**Assignment**. Scan the material below for every line with the string "card", and copy those lines.

——

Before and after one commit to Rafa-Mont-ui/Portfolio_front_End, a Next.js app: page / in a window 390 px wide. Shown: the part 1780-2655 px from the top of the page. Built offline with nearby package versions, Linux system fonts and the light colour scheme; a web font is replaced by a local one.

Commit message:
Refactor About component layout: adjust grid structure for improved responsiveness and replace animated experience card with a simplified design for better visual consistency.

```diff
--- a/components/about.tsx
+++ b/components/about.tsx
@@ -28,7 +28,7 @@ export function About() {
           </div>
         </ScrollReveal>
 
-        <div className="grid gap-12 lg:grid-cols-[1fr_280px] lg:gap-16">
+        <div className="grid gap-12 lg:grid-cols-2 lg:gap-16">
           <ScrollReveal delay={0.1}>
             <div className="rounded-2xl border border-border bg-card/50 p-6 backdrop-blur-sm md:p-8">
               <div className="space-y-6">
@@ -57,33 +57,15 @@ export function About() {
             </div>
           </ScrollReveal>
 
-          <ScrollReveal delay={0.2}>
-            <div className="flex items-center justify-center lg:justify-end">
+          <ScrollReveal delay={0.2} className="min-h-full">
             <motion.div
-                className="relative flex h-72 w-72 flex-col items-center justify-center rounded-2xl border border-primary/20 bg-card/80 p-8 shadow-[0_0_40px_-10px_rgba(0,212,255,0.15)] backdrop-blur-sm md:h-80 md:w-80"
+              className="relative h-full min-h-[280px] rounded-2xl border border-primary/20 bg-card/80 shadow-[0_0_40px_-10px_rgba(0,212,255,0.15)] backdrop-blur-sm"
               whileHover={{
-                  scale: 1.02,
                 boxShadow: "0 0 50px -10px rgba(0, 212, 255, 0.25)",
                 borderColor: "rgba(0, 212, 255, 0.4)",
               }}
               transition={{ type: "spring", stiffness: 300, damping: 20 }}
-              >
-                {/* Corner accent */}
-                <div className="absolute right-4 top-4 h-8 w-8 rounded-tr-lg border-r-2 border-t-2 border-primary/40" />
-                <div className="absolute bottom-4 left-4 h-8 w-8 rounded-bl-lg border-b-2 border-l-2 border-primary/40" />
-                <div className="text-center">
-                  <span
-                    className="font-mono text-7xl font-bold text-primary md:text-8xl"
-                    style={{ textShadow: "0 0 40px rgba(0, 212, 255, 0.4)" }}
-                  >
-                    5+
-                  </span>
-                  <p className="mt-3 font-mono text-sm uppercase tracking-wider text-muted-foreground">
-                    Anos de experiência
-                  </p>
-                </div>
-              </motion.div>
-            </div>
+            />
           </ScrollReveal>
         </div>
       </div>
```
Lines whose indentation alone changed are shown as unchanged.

——

**Written response**.
Refactor About component layout: adjust grid structure for improved responsiveness and replace animated experience card with a simplified design for better visual consistency.
             <div className="rounded-2xl border border-border bg-card/50 p-6 backdrop-blur-sm md:p-8">
-                className="relative flex h-72 w-72 flex-col items-center justify-center rounded-2xl border border-primary/20 bg-card/80 p-8 shadow-[0_0_40px_-10px_rgba(0,212,255,0.15)] backdrop-blur-sm md:h-80 md:w-80"
+              className="relative h-full min-h-[280px] rounded-2xl border border-primary/20 bg-card/80 shadow-[0_0_40px_-10px_rgba(0,212,255,0.15)] backdrop-blur-sm"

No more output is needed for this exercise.